• _Required action_:
Verbatim copy without images: return all of the data as it stands.
BEGIN Provided records
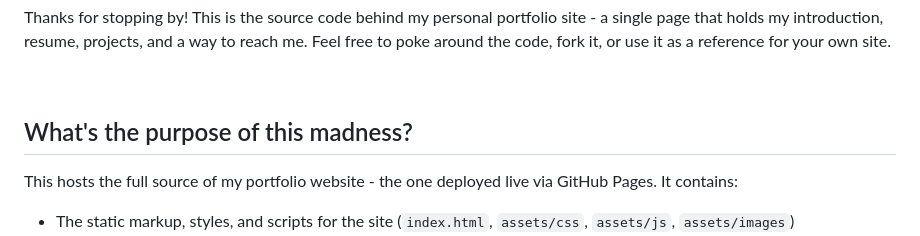
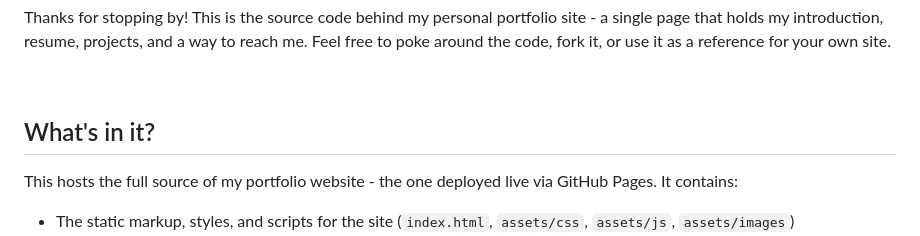
Before and after one commit to thanyeal/dan, a Markdown page: README.md, the part around the change. Rendered like a GitHub page.

Commit message:
update: readme

```diff
--- a/README.md
+++ b/README.md
@@ -32,7 +32,7 @@ Thanks for stopping by! This is the source code behind my personal portfolio sit
 
 <br>
 
-## What's the purpose of this madness?
+## What's in it?
 
 This hosts the full source of my portfolio website - the one deployed live via GitHub Pages. It contains:
 
```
END Provided records
• _Problem solution_:
Before and after one commit to thanyeal/dan, a Markdown page: README.md, the part around the change. Rendered like a GitHub page.

Commit message:
update: readme

```diff
--- a/README.md
+++ b/README.md
@@ -32,7 +32,7 @@ Thanks for stopping by! This is the source code behind my personal portfolio sit
 
 <br>
 
-## What's the purpose of this madness?
+## What's in it?
 
 This hosts the full source of my portfolio website - the one deployed live via GitHub Pages. It contains:
 
```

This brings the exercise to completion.